Write down every entry once more, exactly as it reads.

========================

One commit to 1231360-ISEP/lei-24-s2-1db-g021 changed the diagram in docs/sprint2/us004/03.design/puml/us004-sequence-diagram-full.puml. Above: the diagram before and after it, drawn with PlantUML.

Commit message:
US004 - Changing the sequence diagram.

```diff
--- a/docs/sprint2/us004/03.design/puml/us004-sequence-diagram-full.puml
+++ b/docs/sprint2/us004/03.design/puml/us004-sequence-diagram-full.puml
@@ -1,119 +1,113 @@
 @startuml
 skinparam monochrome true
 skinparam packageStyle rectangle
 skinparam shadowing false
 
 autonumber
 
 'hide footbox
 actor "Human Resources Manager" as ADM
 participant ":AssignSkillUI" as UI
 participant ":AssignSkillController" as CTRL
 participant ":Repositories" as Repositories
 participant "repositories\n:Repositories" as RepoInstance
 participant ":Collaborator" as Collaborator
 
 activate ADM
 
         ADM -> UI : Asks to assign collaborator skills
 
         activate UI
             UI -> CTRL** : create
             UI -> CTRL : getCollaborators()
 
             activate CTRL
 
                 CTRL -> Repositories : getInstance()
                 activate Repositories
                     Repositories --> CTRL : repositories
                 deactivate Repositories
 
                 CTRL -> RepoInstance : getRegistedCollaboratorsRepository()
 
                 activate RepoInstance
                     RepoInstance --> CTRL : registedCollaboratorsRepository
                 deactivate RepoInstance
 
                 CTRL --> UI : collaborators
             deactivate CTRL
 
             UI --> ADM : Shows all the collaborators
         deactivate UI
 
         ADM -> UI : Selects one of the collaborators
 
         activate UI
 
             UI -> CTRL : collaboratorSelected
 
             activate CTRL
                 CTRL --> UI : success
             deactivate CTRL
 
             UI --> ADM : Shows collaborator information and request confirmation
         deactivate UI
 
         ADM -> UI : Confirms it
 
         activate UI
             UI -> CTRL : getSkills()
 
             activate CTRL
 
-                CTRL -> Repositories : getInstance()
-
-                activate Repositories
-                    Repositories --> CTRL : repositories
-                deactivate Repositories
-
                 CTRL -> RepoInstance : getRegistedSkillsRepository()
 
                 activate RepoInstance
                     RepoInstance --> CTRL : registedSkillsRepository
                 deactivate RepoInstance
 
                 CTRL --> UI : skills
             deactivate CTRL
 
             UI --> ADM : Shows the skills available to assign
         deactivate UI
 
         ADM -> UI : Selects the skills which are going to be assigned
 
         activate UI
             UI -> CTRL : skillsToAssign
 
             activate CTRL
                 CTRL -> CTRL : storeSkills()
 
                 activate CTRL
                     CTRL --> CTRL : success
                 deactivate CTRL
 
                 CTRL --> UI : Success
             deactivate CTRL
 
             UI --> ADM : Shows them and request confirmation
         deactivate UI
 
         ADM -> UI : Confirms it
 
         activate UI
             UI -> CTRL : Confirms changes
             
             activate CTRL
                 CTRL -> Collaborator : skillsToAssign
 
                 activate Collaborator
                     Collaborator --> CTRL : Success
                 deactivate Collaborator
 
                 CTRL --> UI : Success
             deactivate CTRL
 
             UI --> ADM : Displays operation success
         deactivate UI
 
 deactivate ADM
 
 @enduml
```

========================

§ **Result for this task**:
One commit to 1231360-ISEP/lei-24-s2-1db-g021 changed the diagram in docs/sprint2/us004/03.design/puml/us004-sequence-diagram-full.puml. Above: the diagram before and after it, drawn with PlantUML.

Commit message:
US004 - Changing the sequence diagram.

```diff
--- a/docs/sprint2/us004/03.design/puml/us004-sequence-diagram-full.puml
+++ b/docs/sprint2/us004/03.design/puml/us004-sequence-diagram-full.puml
@@ -1,119 +1,113 @@
 @startuml
 skinparam monochrome true
 skinparam packageStyle rectangle
 skinparam shadowing false
 
 autonumber
 
 'hide footbox
 actor "Human Resources Manager" as ADM
 participant ":AssignSkillUI" as UI
 participant ":AssignSkillController" as CTRL
 participant ":Repositories" as Repositories
 participant "repositories\n:Repositories" as RepoInstance
 participant ":Collaborator" as Collaborator
 
 activate ADM
 
         ADM -> UI : Asks to assign collaborator skills
 
         activate UI
             UI -> CTRL** : create
             UI -> CTRL : getCollaborators()
 
             activate CTRL
 
                 CTRL -> Repositories : getInstance()
                 activate Repositories
                     Repositories --> CTRL : repositories
                 deactivate Repositories
 
                 CTRL -> RepoInstance : getRegistedCollaboratorsRepository()
 
                 activate RepoInstance
                     RepoInstance --> CTRL : registedCollaboratorsRepository
                 deactivate RepoInstance
 
                 CTRL --> UI : collaborators
             deactivate CTRL
 
             UI --> ADM : Shows all the collaborators
         deactivate UI
 
         ADM -> UI : Selects one of the collaborators
 
         activate UI
 
             UI -> CTRL : collaboratorSelected
 
             activate CTRL
                 CTRL --> UI : success
             deactivate CTRL
 
             UI --> ADM : Shows collaborator information and request confirmation
         deactivate UI
 
         ADM -> UI : Confirms it
 
         activate UI
             UI -> CTRL : getSkills()
 
             activate CTRL
 
-                CTRL -> Repositories : getInstance()
-
-                activate Repositories
-                    Repositories --> CTRL : repositories
-                deactivate Repositories
-
                 CTRL -> RepoInstance : getRegistedSkillsRepository()
 
                 activate RepoInstance
                     RepoInstance --> CTRL : registedSkillsRepository
                 deactivate RepoInstance
 
                 CTRL --> UI : skills
             deactivate CTRL
 
             UI --> ADM : Shows the skills available to assign
         deactivate UI
 
         ADM -> UI : Selects the skills which are going to be assigned
 
         activate UI
             UI -> CTRL : skillsToAssign
 
             activate CTRL
                 CTRL -> CTRL : storeSkills()
 
                 activate CTRL
                     CTRL --> CTRL : success
                 deactivate CTRL
 
                 CTRL --> UI : Success
             deactivate CTRL
 
             UI --> ADM : Shows them and request confirmation
         deactivate UI
 
         ADM -> UI : Confirms it
 
         activate UI
             UI -> CTRL : Confirms changes
             
             activate CTRL
                 CTRL -> Collaborator : skillsToAssign
 
                 activate Collaborator
                     Collaborator --> CTRL : Success
                 deactivate Collaborator
 
                 CTRL --> UI : Success
             deactivate CTRL
 
             UI --> ADM : Displays operation success
         deactivate UI
 
 deactivate ADM
 
 @enduml
```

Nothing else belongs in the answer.